With that in mind, here are some activities that might appear harmless at first, but could come back to bite you.

 1. Letting friends crash at your place long-term

Your landlord is around, so you introduce him or her to your pal/indefinite roommate: “This is Lance … he’ll, um, be here awhile.” Innocent enough, right? Whoops.

Friendly as Lance is (whoever he may be), the idea of an unofficial tenant living in your place might scare your landlord and be a lease violation. The reason? Packing your pad with mysterious peeps can be a damage or liability risk and could cause complications if eviction becomes necessary.

 2. Owning a water bed

Many landlords might declare having liquid-filled furniture, like water beds, a lease violation. Though it’s not especially easy to puncture a water bed, a carelessly placed sharp object could be enough to warrant an ark. In other words, water beds pose a continuous damage risk your landlord likely won’t want to deal with. On the bright side, for renters who simply cannot forego aquatic relaxation, putting a chaise lounge in your tub is still fair game (but don’t quote me on that).    

 3. Upgrading your TV service

Say football season is approaching and you decide to upgrade to the deluxe sports package. No problem, right? Well, it depends on how you purchased this package. If it was by signing up for satellite TV, that might be a lease violation. Since you don’t own the building, your apartment lease may forbid you from attaching objects like a dish to the building.

 4. Taking a long, unannounced vacation

If you start buying Panama hats in bulk, it’s probably best not to let your landlord see the receipts. Taking a long trip without telling your landlord how long you’ll be gone could actually be prohibited by your apartment lease. Many landlords worry about what can happen in unattended units (burst pipes, bug infestation, etc.), so they may want the right to enter your place while you’re jet-setting. Besides, if you’re going to be away for a while, it’s probably wise to have someone looking in on your place.

 5. Overcrowding bedrooms

You may think that as long as rent is paid by all the tenants in your apartment, you have the right to add as many residents as you like. Not always true. Many leases, especially those written for apartments in college towns, restrict the number of occupants in any one bedroom.

We know that when money is tight, the prospect of dividing up your rent like an extra-large pizza is tempting. But in this case, it’s best to follow the rules and observe the capacity laws.

6. Grilling

You: “You’ve got to try this duck confit burger I grilled up!”

Landlord: “Oh, it’s delicious! So tender. You’re a true artiste with the spatula. You’ll have to give me the recipe. Now get out, punk.”

Coldhearted, perhaps, but not totally out of line. Many lease violations come from using outdoor fire of any kind — and that includes grilling. This rule is common in large, multi-unit buildings where there isn’t much outdoor space.

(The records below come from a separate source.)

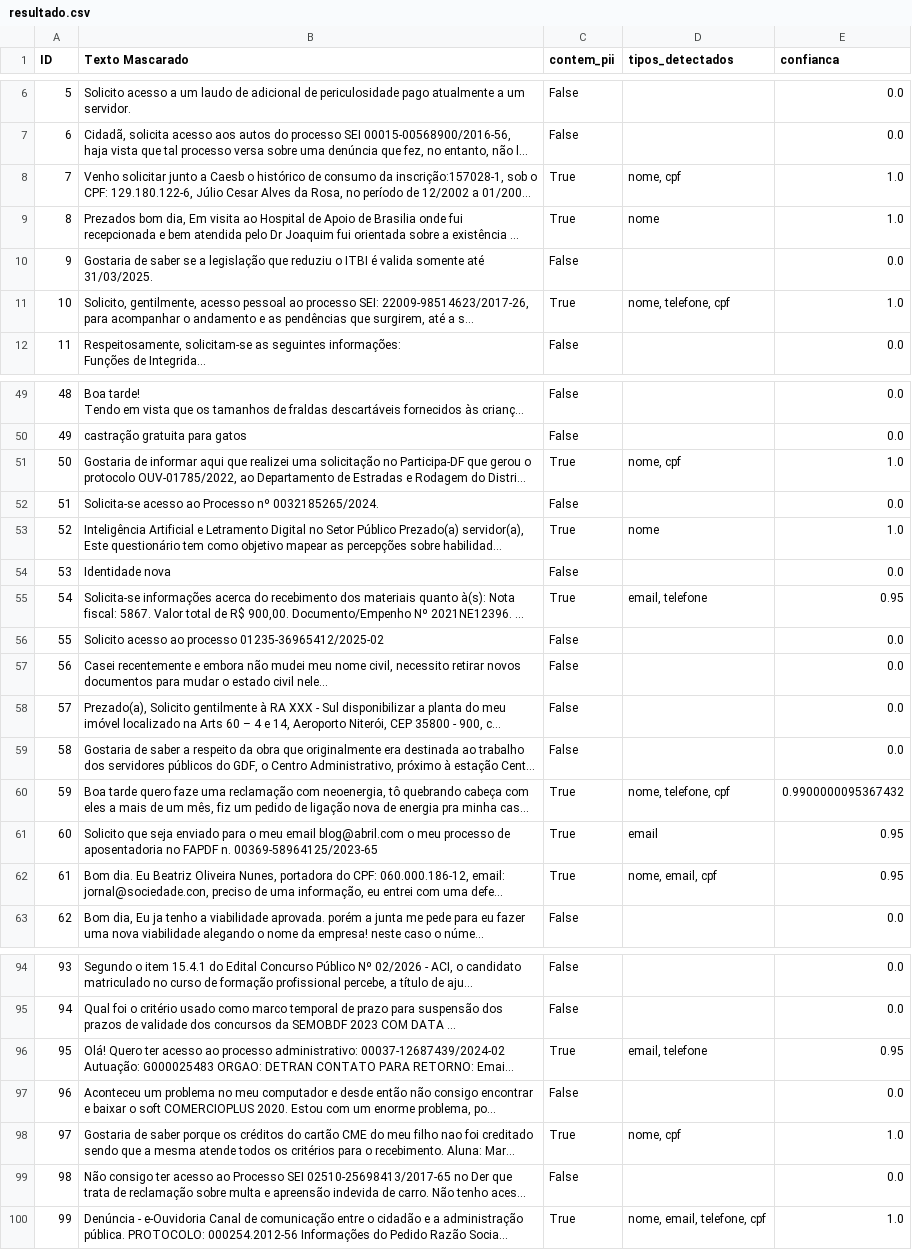
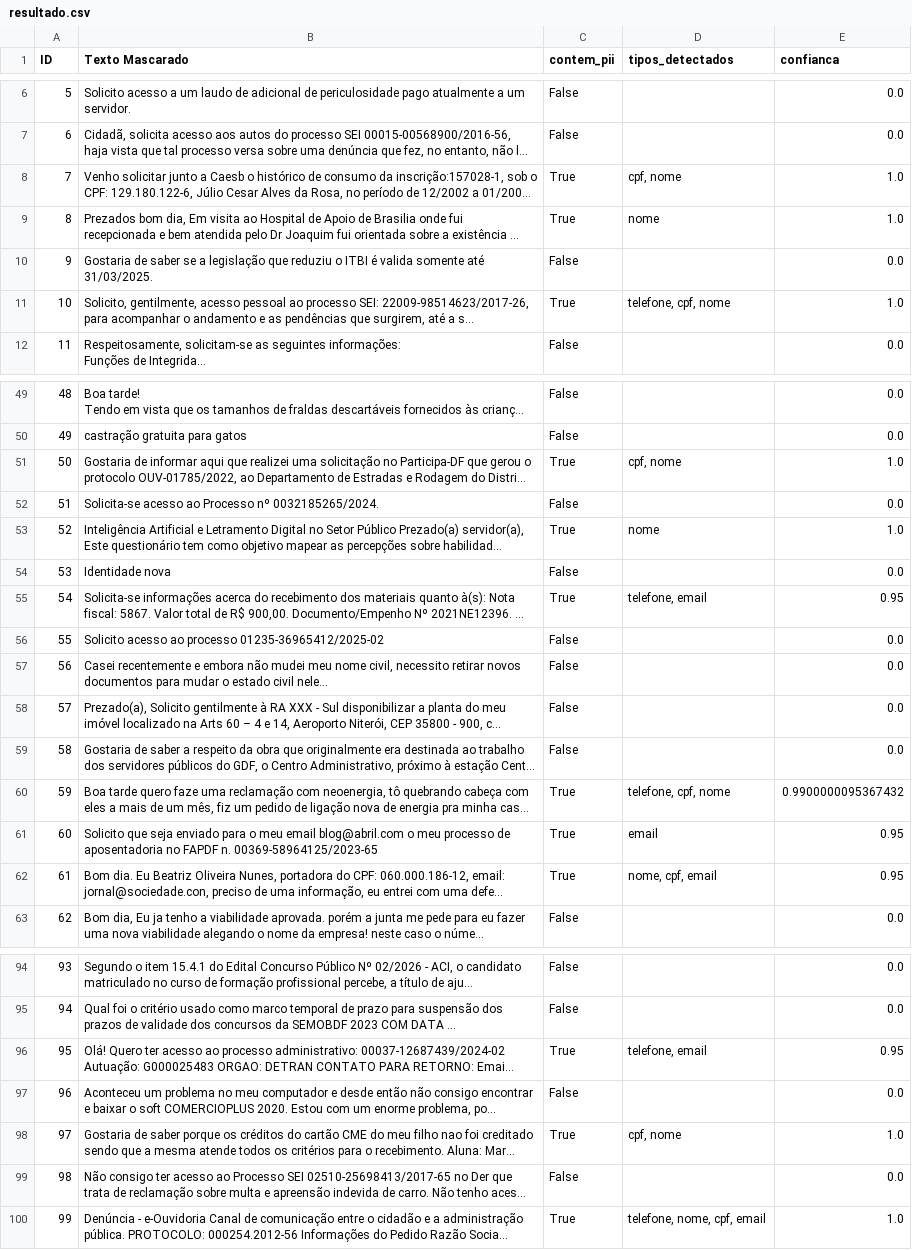
Before and after one commit to iurileao-hub/vigil-pii-detector, a CSV file: analise/resultado.csv, drawn as a sheet; only a part is shown, gaps mark what is left out; long unchanged cells end in …; the diff covers the shown part only; the diff names each change by its address in the sheet, - before the commit and + after, or states it on an @@ line.

```diff
--- a/analise/resultado.csv
+++ b/analise/resultado.csv
-D8 (tipos_detectados): nome, cpf
+D8 (tipos_detectados): cpf, nome
-D11 (tipos_detectados): nome, telefone, cpf
+D11 (tipos_detectados): telefone, cpf, nome
-D51 (tipos_detectados): nome, cpf
+D51 (tipos_detectados): cpf, nome
-D55 (tipos_detectados): email, telefone
+D55 (tipos_detectados): telefone, email
-D60 (tipos_detectados): nome, telefone, cpf
+D60 (tipos_detectados): telefone, cpf, nome
-D62 (tipos_detectados): nome, email, cpf
+D62 (tipos_detectados): nome, cpf, email
-D96 (tipos_detectados): email, telefone
+D96 (tipos_detectados): telefone, email
-D98 (tipos_detectados): nome, cpf
+D98 (tipos_detectados): cpf, nome
-D100 (tipos_detectados): nome, email, telefone, cpf
+D100 (tipos_detectados): telefone, nome, cpf, email
```
Also changed, not shown: 4 edited cells elsewhere in this file, 8 other files.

But even if you rent a house and have an entire yard to yourself, it’s always best to check your lease carefully before you break out the lighter fluid.

 7. Losing your stuff to burglary

Wait a minute … how could being the victim of theft possibly be a violation on your part? Well, it’s not the theft, but rather your lack of protection against it. See, some landlords actually require tenants to purchase renters insurance as part of their apartment lease. And, with all that renters insurance can do (like replacing your belongings after a burglary, for starters), who can blame them?

Get a renters insurance quote with us and see just how affordable coverage for your treasured possessions can be (and get your landlord off your back in the process).

Don’t let a lease violation put you out in the cold

Rental laws vary from city to city, so be sure to check the laws in your area. And even though your lease may be long and look boring, always read it thoroughly before you sign it. (That goes for any legal document, really.)

Related links

You’ve learned what you can’t do as tenant. Now check out some common renters’ rights to see what you can do.